Comptroller’s reports — packed with distribution deciles and graphs tracking revenue flow, the possibility of additional revenue at appropriations time, and a double-entry accounting trick that allows a committee to spend money it does not have in hand — usually command a lot of attention at the Finance Committee. But the Chairman was impatient. “I want to take a vote so we can get this to the floor,” Ratliff said.
He prevailed, with nine members of the eleven-member committee voting “yes.” Well owners Mike Moncrief and Steve Ogden voted “present.” Six days later, the bill passed by a 26–1 margin. Only Eliot Shapleigh voted against it, and four senators abstained.

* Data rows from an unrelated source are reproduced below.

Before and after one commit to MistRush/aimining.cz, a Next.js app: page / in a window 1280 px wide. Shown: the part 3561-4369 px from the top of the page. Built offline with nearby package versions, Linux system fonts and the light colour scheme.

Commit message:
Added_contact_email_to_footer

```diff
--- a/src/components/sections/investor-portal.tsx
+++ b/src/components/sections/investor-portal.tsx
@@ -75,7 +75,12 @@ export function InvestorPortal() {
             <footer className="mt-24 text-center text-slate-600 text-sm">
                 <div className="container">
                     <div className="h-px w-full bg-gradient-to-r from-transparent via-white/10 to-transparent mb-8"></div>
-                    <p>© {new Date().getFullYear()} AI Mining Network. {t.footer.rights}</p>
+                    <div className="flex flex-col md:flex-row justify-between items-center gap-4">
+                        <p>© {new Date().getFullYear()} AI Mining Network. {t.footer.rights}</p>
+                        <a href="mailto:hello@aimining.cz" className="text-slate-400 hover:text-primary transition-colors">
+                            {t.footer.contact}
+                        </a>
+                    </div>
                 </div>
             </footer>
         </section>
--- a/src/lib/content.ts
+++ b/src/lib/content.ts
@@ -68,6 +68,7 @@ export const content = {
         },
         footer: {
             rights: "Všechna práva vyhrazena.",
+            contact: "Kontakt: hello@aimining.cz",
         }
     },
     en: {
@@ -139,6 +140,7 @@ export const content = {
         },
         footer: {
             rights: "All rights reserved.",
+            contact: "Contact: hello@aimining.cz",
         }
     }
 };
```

Don’t expect too much legislative largesse when it comes time to select programs on which to spend the $2-billion surplus. The Governor has plans for it; he intends to return it to “the hands that earned it” — in other words, the taxpayers of Texas. If the Governor has his way, the surplus will be returned through a reduction of the ad valorem tax. (The C.P.P.P. describes the ad valorem as one of the fairer taxes in the state; it is based on accumulated wealth in real estate, so those who have more pay more. Bush’s proposed tax cut will require greater dependence on the sales tax, one of the most regressive taxes.)
Doing some of the pre-legislative groundwork for the Governor’s plan was Grover Norquist, the national anti-tax guru, who was brought in by the Texas Public Policy Foundation, Dr. James Leininger’s right wing-think tank and pressure group.
Meeting at the Four Seasons Hotel in Austin, Norquist was joined by the Governor’s Budget Director Al Hawkins, Deputy Comptroller Billy Hamilton, and Republican Representatives Tom Craddick and Carl Isett, on a panel that made the case for returning the surplus to taxpayers.
The sales tax is not always regressive, said Norquist. Consider two families, each earning $50,000 per year. “Through prudent, virtuous saving,” Norquist said, “one family sets aside $10,000. That’s money that family doesn’t pay taxes on.”
Norquist and other panel members also pitched “dynamic analysis” of taxation — as compared to the commonly used “static analysis.” In theory, dynamic analysis considers the consequences of not enacting a new tax or increasing taxes, thus calculating all potential of increased business activity that will occur without the burden of taxation. If it sounds like a rationalization for returning the surplus through a tax cut, rather than using it on underfunded programs, it probably is.
“I’ll say about tax cuts what Mae West said about sex,” Norquist told the panel. “There’s no such thing as a bad tax cut.”
“The surplus is going to be at the center of legislative debate this session,” Hawkins said.